In December 2005, Japan’s Mizuho Securities introduced a new member to its portfolio of offerings, and priced it at 610,000 yen per share. Less than a year later, a typo by one of the company’s traders resulted in the sale of 610,000 shares at one yen apiece, resulting in a loss of $340 million.
In each of these situations, small typos cost businesses millions of dollars. Naturally, you want to avoid typographical errors, whether you’re sending an email, preparing a marketing piece, or mailing a client letter.
With a little proofreading, you can catch typos, spelling and grammatical errors, and misplaced punctuation before they cost you sales and customers, or cause you embarrassment. If you’re not sure where to start, try the following strategies to improve the quality of your text.
1. Don’t Rely Only on a Spellchecker
If you work digitally, you know that many word processors – such as Microsoft Word – come with their own spelling and grammar checking programs. But these programs won’t catch everything. Spellcheck might not pick up on homophones (words that sound the same, but are spelled differently), and it won’t help you decide between often-confused words such as affect and effect.
For best results, you may want to plug your content into multiple programs and checkers. Some of the most popular editing tools such as Grammarly Proofreader, PolishMyWriting, Ginger, and Slick Write will help you find mistakes that your typical word processor might miss.
2. Read It Aloud
Unless you have an audience, you likely don’t read out loud. In fact, you read much faster when you let your eyes, rather than your mouth, do the work. The brain understands familiar words without needing complete input from individual letters, so you can skim quickly and still absorb information.
But when you proofread, take time to say each word out loud, not just in your head. The auditory input will help your brain detect errors that you may have jumped over otherwise.
Additionally, reading aloud lets you see where pauses occur naturally. If you haven’t taken a breath for a while, you may have a run-on sentence that needs dividing or a particularly long sentence that could use simplification.
Reading out loud can help you quickly spot awkward word placement, repetition, and gaps in information. When you hear your work, you can also get a greater sense of your overall tone, and tell whether you are too casual, formal, chatty, or serious.
If you have a smaller article or post, try reading it backward word by word, to spot typos – read it forward for content.
3. Re-Read After Making Corrections
After reading over your project, you’ve likely made a few corrections. But sometimes your corrections can cause additional problems. When you insert a forgotten word, your sentence may seem ambiguous. When you remove a troublesome sentence, you might delete essential punctuation. And when you add an explanatory paragraph, new information may conflict with earlier statements.
As a general rule, read through your document several times and focus on different editing aspects each time. For example, the first round might focus on sentence structures. The second round could dissect your word choice and spelling.

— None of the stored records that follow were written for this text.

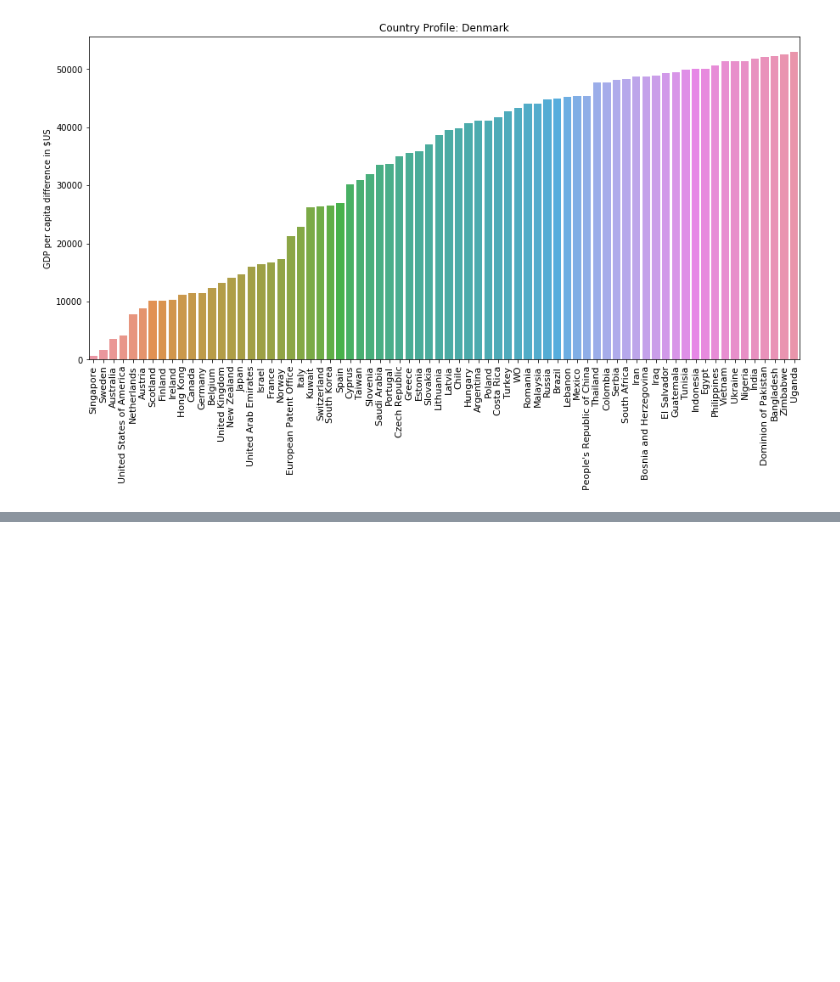
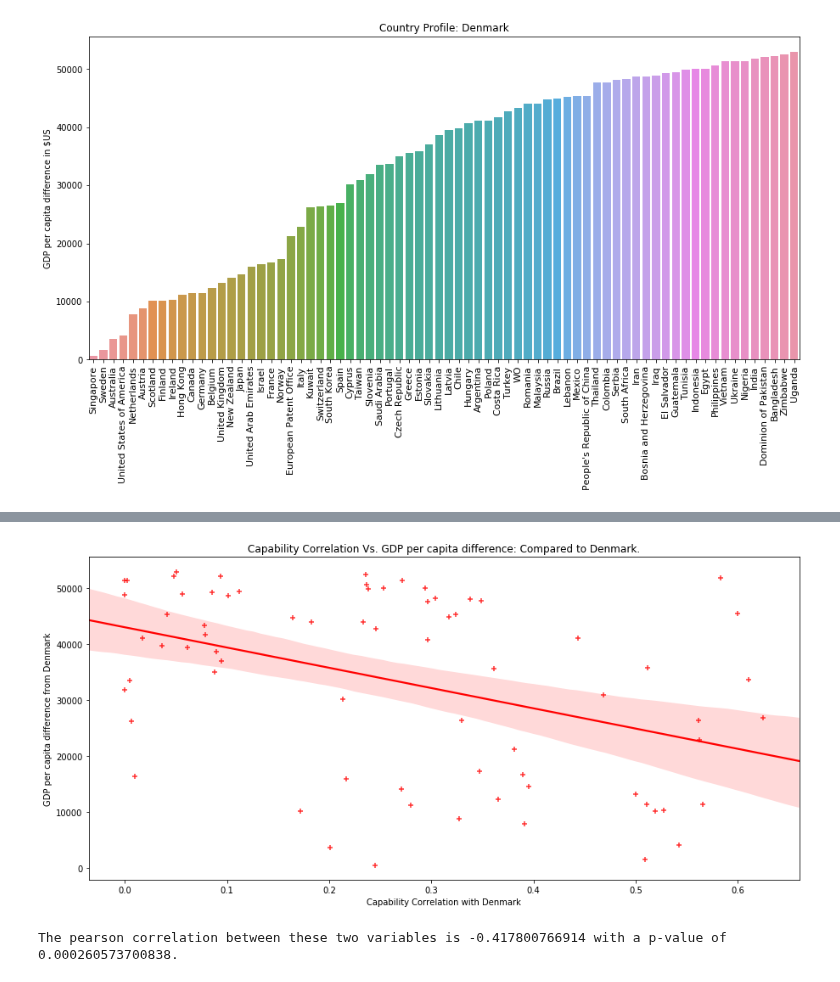
Before and after one commit to duarteocarmo/technological_capabilities, a Jupyter notebook: notebooks/2_1_Capability Correlations_Countries.ipynb, the cells around one changed output, grey strips where cells are left out. Cells and saved outputs as stored; diff of their text form; code cells hidden in the pictures; blank space fills up the shorter version.

```diff
--- a/notebooks/2_1_Capability Correlations_Countries.ipynb
+++ b/notebooks/2_1_Capability Correlations_Countries.ipynb
@@ -684,32 +681,0 @@ Now, we create a double axed chart where for each country we plot its difference
-# %%
-# for each country selected
-for country in countries:
-
-    # find the matrix slice
-    country_index = find_index(country, countries_available)
-    histogram_data_gdps = gdps[:, country_index]
-    histogram_data_corr = adapted_country_correlation[:, country_index]
-
-    # remove the country itself from data and labels
-    histogram_data_gpds = np.delete(histogram_data_gdps, country_index)
-    histogram_data_corr = np.delete(histogram_data_corr, country_index)
-    clean_country_names = np.delete(countries_available, country_index)
-
-    fig, ax1 = plt.subplots(figsize=(15,7))
-    t = clean_country_names
-    s1 = histogram_data_corr
-    ax1.plot(t, s1, 'b-')
-    ax1.set_xlabel('Countries')
-    # Make the y-axis label, ticks and tick labels match the line color.
-    ax1.set_ylabel('Capability Correlation', color='b')
-    ax1.tick_params('y', colors='b')
-    ax1.set_xticklabels(clean_country_names, rotation=90)
-
-    ax2 = ax1.twinx()
-    s2 = histogram_data_gpds
-    ax2.plot(t, s2, 'r-')
-    ax2.set_ylabel('Difference in GDP per capita $US', color='r')
-    ax2.tick_params('y', colors='r')
-
-    plt.show()
-    print 'Pearson index:{}; P-value:{} '.format(stats.pearsonr(histogram_data_corr, histogram_data_gpds)[0], stats.pearsonr(histogram_data_corr, histogram_data_gpds)[1])
@@ -722,0 +690,16 @@ To better understand this, we now study this correlation for every country.
+# %%
+# scatter plot
+fig, ax1 = plt.subplots(figsize=(15,7))
+sns.regplot(clean_histogram_data_corr, clean_histogram_data_gpds, marker="+", color = 'r')
+plt.xlabel('Capability Correlation with {}'.format(country))
+plt.ylabel('GDP per capita difference from {}'.format(country))
+plt.title('Capability Correlation Vs. GDP per capita difference: Compared to {}.'.format(country))
+plt.show()
+
+
+correlation_score = stats.pearsonr(clean_histogram_data_corr, clean_histogram_data_gpds)
+
+print 'The pearson correlation between these two variables is {} with a p-value of {}.'.format(correlation_score[0], correlation_score[1])
+# %% [output]
+[figure, added]
+The pearson correlation between these two variables is -0.417800766914 with a p-value of 0.000260573700838.
```
Also changed, not shown: parts of 16 cells of this notebook.
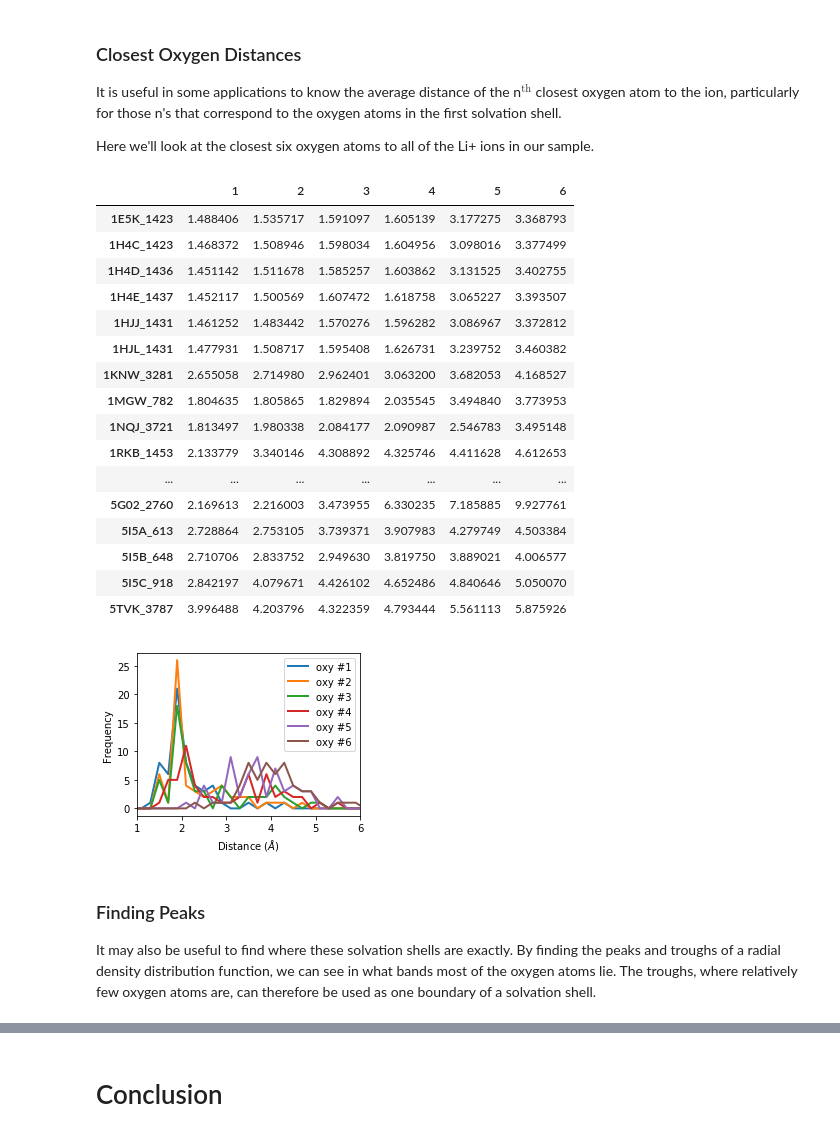
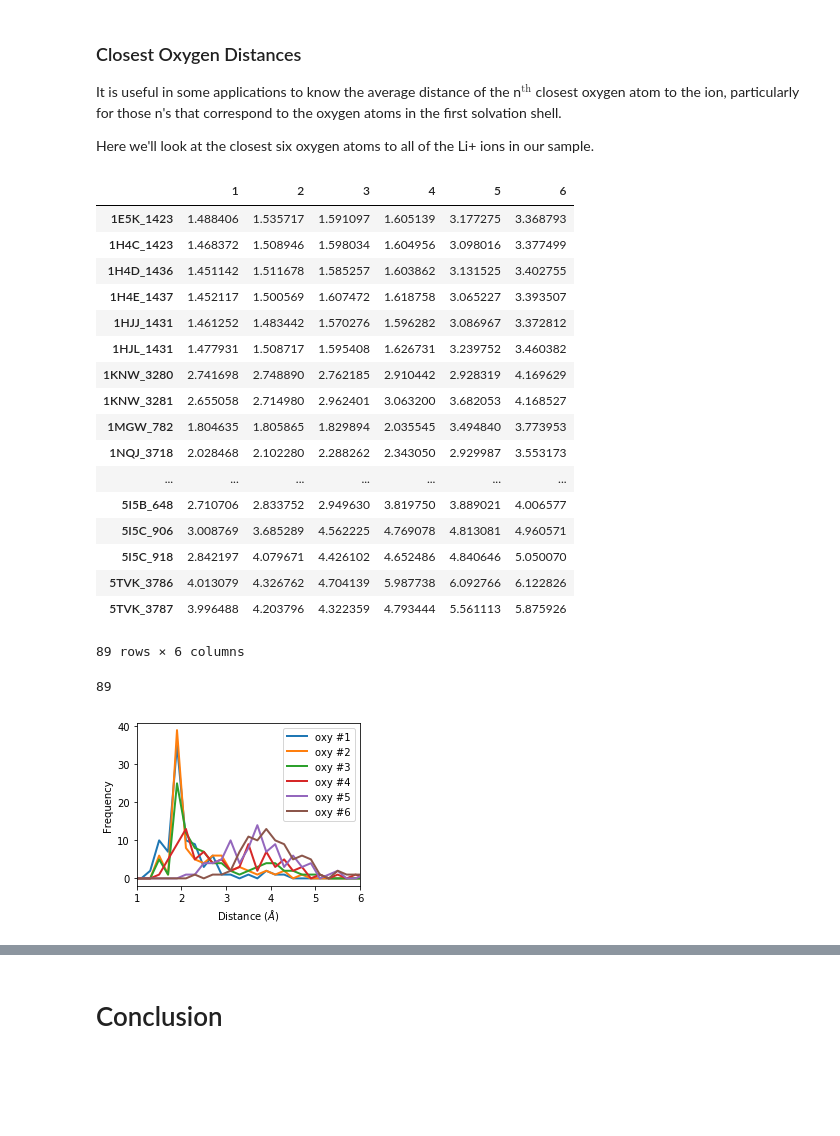
Before and after one commit to Becksteinlab/PDB_Ion_Survey, a Jupyter notebook: docs/Li_Ion_Survey.ipynb, the cells around one changed output, grey strips where cells are left out. Saved outputs shown, nothing was run; the diff lists cells and outputs as text; code cells hidden in the pictures; blank space fills up the shorter version.

```diff
--- a/docs/Li_Ion_Survey.ipynb
+++ b/docs/Li_Ion_Survey.ipynb
@@ -230,7 +263,7 @@ Here we'll look at the closest six oxygen atoms to all of the Li+ ions in our sa
 # get closest oxygen information
 oxys = pdbionsurvey.analysis.closest_oxy_distance(b, ['Li'], [2.5])
 # %%
-oxys
+oxys[0]
 # %% [output]
 |  | 1 | 2 | 3 | 4 | 5 | 6 |
 | 1E5K_1423 | 1.488406 | 1.535717 | 1.591097 | 1.605139 | 3.177275 | 3.368793 |
@@ -239,21 +272,22 @@ oxys
 | 1H4E_1437 | 1.452117 | 1.500569 | 1.607472 | 1.618758 | 3.065227 | 3.393507 |
 | 1HJJ_1431 | 1.461252 | 1.483442 | 1.570276 | 1.596282 | 3.086967 | 3.372812 |
 | 1HJL_1431 | 1.477931 | 1.508717 | 1.595408 | 1.626731 | 3.239752 | 3.460382 |
+| 1KNW_3280 | 2.741698 | 2.748890 | 2.762185 | 2.910442 | 2.928319 | 4.169629 |
 | 1KNW_3281 | 2.655058 | 2.714980 | 2.962401 | 3.063200 | 3.682053 | 4.168527 |
 | 1MGW_782 | 1.804635 | 1.805865 | 1.829894 | 2.035545 | 3.494840 | 3.773953 |
-| 1NQJ_3721 | 1.813497 | 1.980338 | 2.084177 | 2.090987 | 2.546783 | 3.495148 |
-| 1RKB_1453 | 2.133779 | 3.340146 | 4.308892 | 4.325746 | 4.411628 | 4.612653 |
+| 1NQJ_3718 | 2.028468 | 2.102280 | 2.288262 | 2.343050 | 2.929987 | 3.553173 |
 | ... | ... | ... | ... | ... | ... | ... |
-| 5G02_2760 | 2.169613 | 2.216003 | 3.473955 | 6.330235 | 7.185885 | 9.927761 |
-| 5I5A_613 | 2.728864 | 2.753105 | 3.739371 | 3.907983 | 4.279749 | 4.503384 |
 | 5I5B_648 | 2.710706 | 2.833752 | 2.949630 | 3.819750 | 3.889021 | 4.006577 |
+| 5I5C_906 | 3.008769 | 3.685289 | 4.562225 | 4.769078 | 4.813081 | 4.960571 |
 | 5I5C_918 | 2.842197 | 4.079671 | 4.426102 | 4.652486 | 4.840646 | 5.050070 |
+| 5TVK_3786 | 4.013079 | 4.326762 | 4.704139 | 5.987738 | 6.092766 | 6.122826 |
 | 5TVK_3787 | 3.996488 | 4.203796 | 4.322359 | 4.793444 | 5.561113 | 5.875926 |
+89 rows × 6 columns
+# %%
+len(oxys[0])
+# %% [output]
+89
 # %%
-ax = pdbionsurvey.analysis.graph_closest_oxy_distances(oxys, axlim=(1, 6))
+ax = pdbionsurvey.analysis.graph_closest_oxy_distances(oxys[0], axlim=(1, 6))
 # %% [output]
-[figure, old version]
+[figure, new version]
-# %% [markdown]
-### Finding Peaks
-
-It may also be useful to find where these solvation shells are exactly. By finding the peaks and troughs of a radial density distribution function, we can see in what bands most of the oxygen atoms lie. The troughs, where relatively few oxygen atoms are, can therefore be used as one boundary of a solvation shell.
```
Also changed, not shown: parts of 10 cells of this notebook.
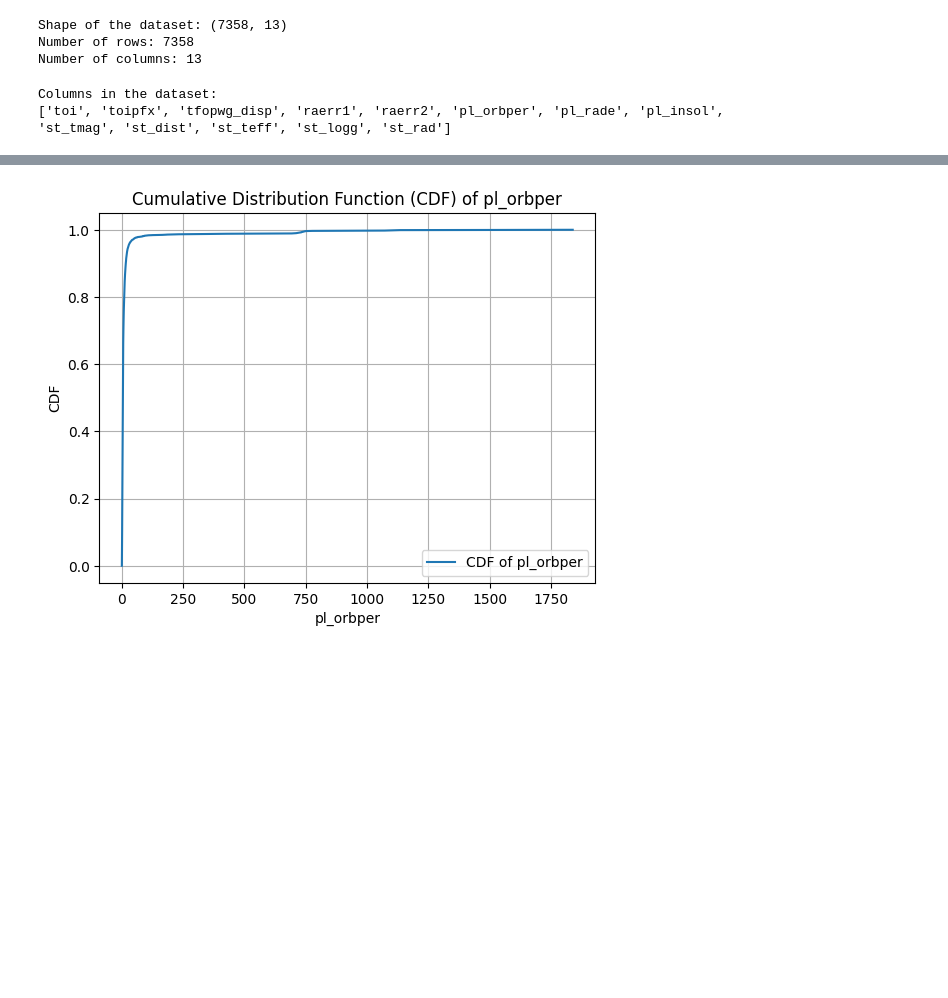
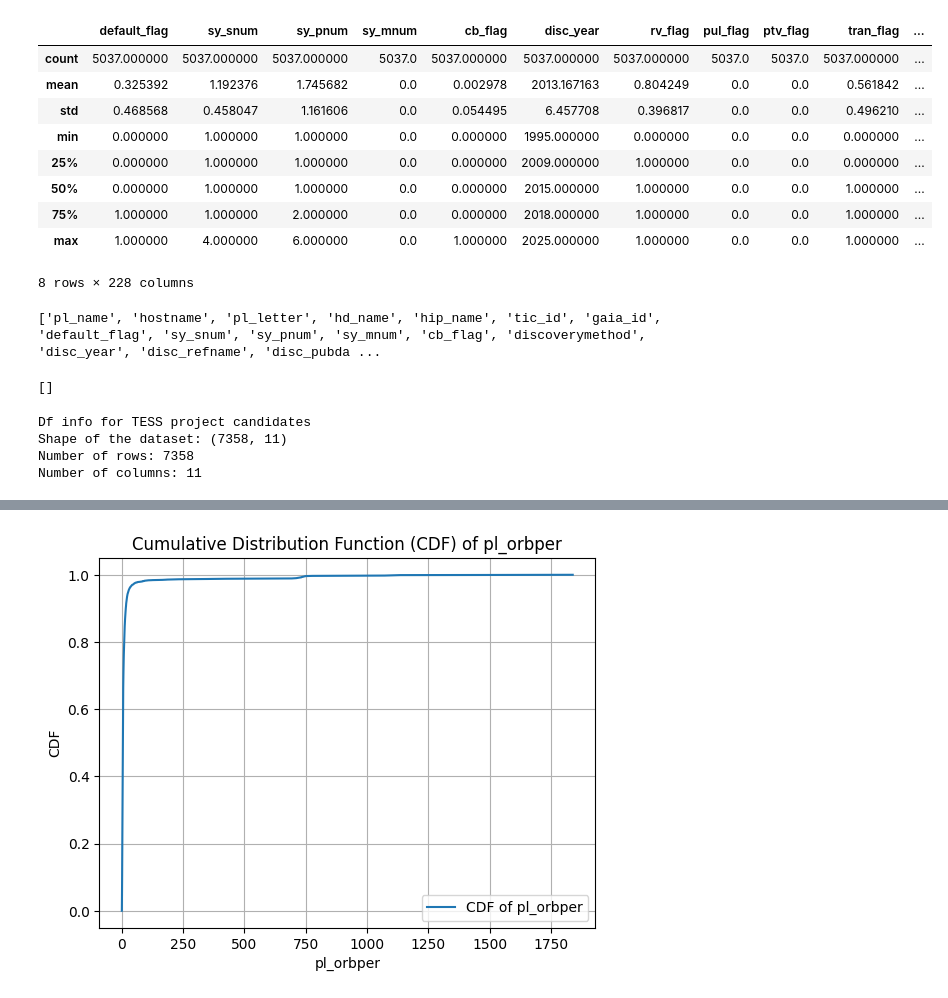
Before and after one commit to Jef-H/unsupervised_exoplanets, a Jupyter notebook: Unsupervised_EDA.ipynb, the cells around one changed output, grey strips where cells are left out. Drawn from its saved outputs; the diff is of its cells as text; code cells hidden in the pictures; blank space fills up the shorter version.

```diff
--- a/Unsupervised_EDA.ipynb
+++ b/Unsupervised_EDA.ipynb
@@ -60,16 +117,72 @@ df.describe()
+# %%
+confirmed_exoplanets_df.describe()
+# %% [output]
+|  | default_flag | sy_snum | sy_pnum | sy_mnum | cb_flag | disc_year | rv_flag | pul_flag | ptv_flag | tran_flag | ... |
+| count | 5037.000000 | 5037.000000 | 5037.000000 | 5037.0 | 5037.000000 | 5037.000000 | 5037.000000 | 5037.0 | 5037.0 | 5037.000000 | ... |
+| mean | 0.325392 | 1.192376 | 1.745682 | 0.0 | 0.002978 | 2013.167163 | 0.804249 | 0.0 | 0.0 | 0.561842 | ... |
+| std | 0.468568 | 0.458047 | 1.161606 | 0.0 | 0.054495 | 6.457708 | 0.396817 | 0.0 | 0.0 | 0.496210 | ... |
+| min | 0.000000 | 1.000000 | 1.000000 | 0.0 | 0.000000 | 1995.000000 | 0.000000 | 0.0 | 0.0 | 0.000000 | ... |
+| 25% | 0.000000 | 1.000000 | 1.000000 | 0.0 | 0.000000 | 2009.000000 | 1.000000 | 0.0 | 0.0 | 0.000000 | ... |
+| 50% | 0.000000 | 1.000000 | 1.000000 | 0.0 | 0.000000 | 2015.000000 | 1.000000 | 0.0 | 0.0 | 1.000000 | ... |
+| 75% | 1.000000 | 1.000000 | 2.000000 | 0.0 | 0.000000 | 2018.000000 | 1.000000 | 0.0 | 0.0 | 1.000000 | ... |
+| max | 1.000000 | 4.000000 | 6.000000 | 0.0 | 1.000000 | 2025.000000 | 1.000000 | 0.0 | 0.0 | 1.000000 | ... |
+8 rows × 228 columns
+# %%
+print(list(confirmed_exoplanets_df.columns))
+# %% [output]
+['pl_name', 'hostname', 'pl_letter', 'hd_name', 'hip_name', 'tic_id', 'gaia_id', 'default_flag', 'sy_snum', 'sy_pnum', 'sy_mnum', 'cb_flag', 'discoverymethod', 'disc_year', 'disc_refname', 'disc_pubda ...
+# %%
+# This is a helper function to find the columns we dropped from the TESS project candidates and remove from the confirmed exoplanets.
+# if the list is blank that means we removed all the same columns from both DFS
+
+def find_overlap(list_a, list_b):
+  """
+  Finds the overlap between two lists.
+
+  Args:
+    list_a: The first list.
+    list_b: The second list.
+
+  Returns:
+    A new list containing only the elements that are in both list_a and list_b.
+  """
+
+  overlap = []  # Initialize an empty list to store the overlapping elements
+  for element in list_a:
+    if element in list_b:  # Check if the element is also present in list_b
+      overlap.append(element)  # If yes, add it to the overlap list
+
+  return overlap  # Return the overlap list
+
+  columns_to_drop = [
+    'rowid', 'tid', 'pl_pnum', 'ctoi_alias', 'toi_created', 'rowupdate',
+    'rastr', 'ra', 'decstr', 'dec', 'decerr1', 'decerr2',
+    'st_pmra', 'st_pmraerr1', 'st_pmraerr2', 'st_pmralim', 'st_pmrasymerr',
+    'st_pmdec', 'st_pmdecerr1', 'st_pmdecerr2', 'st_pmdeclim', 'st_pmdecsymerr',
+    'pl_tranmid', 'pl_tranmiderr1', 'pl_tranmiderr2', 'pl_tranmidlim', 'pl_tranmidsymerr',
+    'pl_orbpererr1', 'pl_orbpererr2', 'pl_orbperlim', 'pl_orbpersymerr',
+    'pl_trandurh', 'pl_trandurherr1', 'pl_trandurherr2', 'pl_trandurhlim', 'pl_trandurhsymerr',
+    'pl_trandep', 'pl_trandeperr1', 'pl_trandeperr2', 'pl_trandeplim', 'pl_trandepsymerr',
+    'pl_radeerr1', 'pl_radeerr2', 'pl_radelim', 'pl_radesymerr',
+    'pl_insolerr1', 'pl_insolerr2', 'pl_insollim', 'pl_insolsymerr',
+    'pl_eqt', 'pl_eqterr1', 'pl_eqterr2', 'pl_eqtlim', 'pl_eqtsymerr',
+    'st_tmagerr1', 'st_tmagerr2', 'st_tmaglim', 'st_tmagsymerr',
+    'st_disterr1', 'st_disterr2', 'st_distlim', 'st_distsymerr',
+    'st_tefferr1', 'st_tefferr2', 'st_tefflim', 'st_teffsymerr',
+    'st_loggerr1', 'st_loggerr2', 'st_logglim', 'st_loggsymerr',
+    'st_raderr1', 'st_raderr2', 'st_radlim', 'st_radsymerr','raerr1', 'raerr2',
+]
+
+print(find_overlap(columns_to_drop, list(confirmed_exoplanets_df.columns)))
+# %% [output]
+[]
 # %%
+print("Df info for TESS project candidates ")
 print("Shape of the dataset:", df.shape)
 print("Number of rows:", df.shape[0])
 print("Number of columns:", df.shape[1])
 # %% [output]
-Shape of the dataset: (7358, 13)
+Df info for TESS project candidates
+Shape of the dataset: (7358, 11)
 Number of rows: 7358
-Number of columns: 13
+Number of columns: 11
-# %%
-# https://science.nasa.gov/universe/exoplanets/discovery-alert-tess-finds-its-first-earth-sized-planet/
-
-print("Columns in the dataset:")
-print(list(df.columns))
-# %% [output]
-Columns in the dataset:
-['toi', 'toipfx', 'tfopwg_disp', 'raerr1', 'raerr2', 'pl_orbper', 'pl_rade', 'pl_insol', 'st_tmag', 'st_dist', 'st_teff', 'st_logg', 'st_rad']
```
Also changed, not shown: parts of 15 cells of this notebook.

The third round might double-check facts and figures.
If your deadline allows, give yourself time to set the text aside for a few hours (or days) so you can approach your project with a fresh set of eyes.
Don’t Be Afraid to Ask for Help
When you practice these techniques, you can find typos and mistakes you may have missed. However, proofreading your own work is difficult, and even the most experienced editors might not see problems with their own writing. As we always remind clients, the person who writes (or types) the copy will inevitably miss his own errors. Your brain knows what you intended to type, and sees that rather than what you did type.
Before you print a final copy of your next project, hire an expert (or ask a close friend, family member, or coworker) to quickly review your work.
Use these techniques for notes, emails, blog posts, marketing materials; basically, everything you plan on sending out. Take time to proofread even the simplest of copy! Your piece will look cleaner and more professional as a result, and you’ll save yourself potential embarrassment as well as possible financial penalties.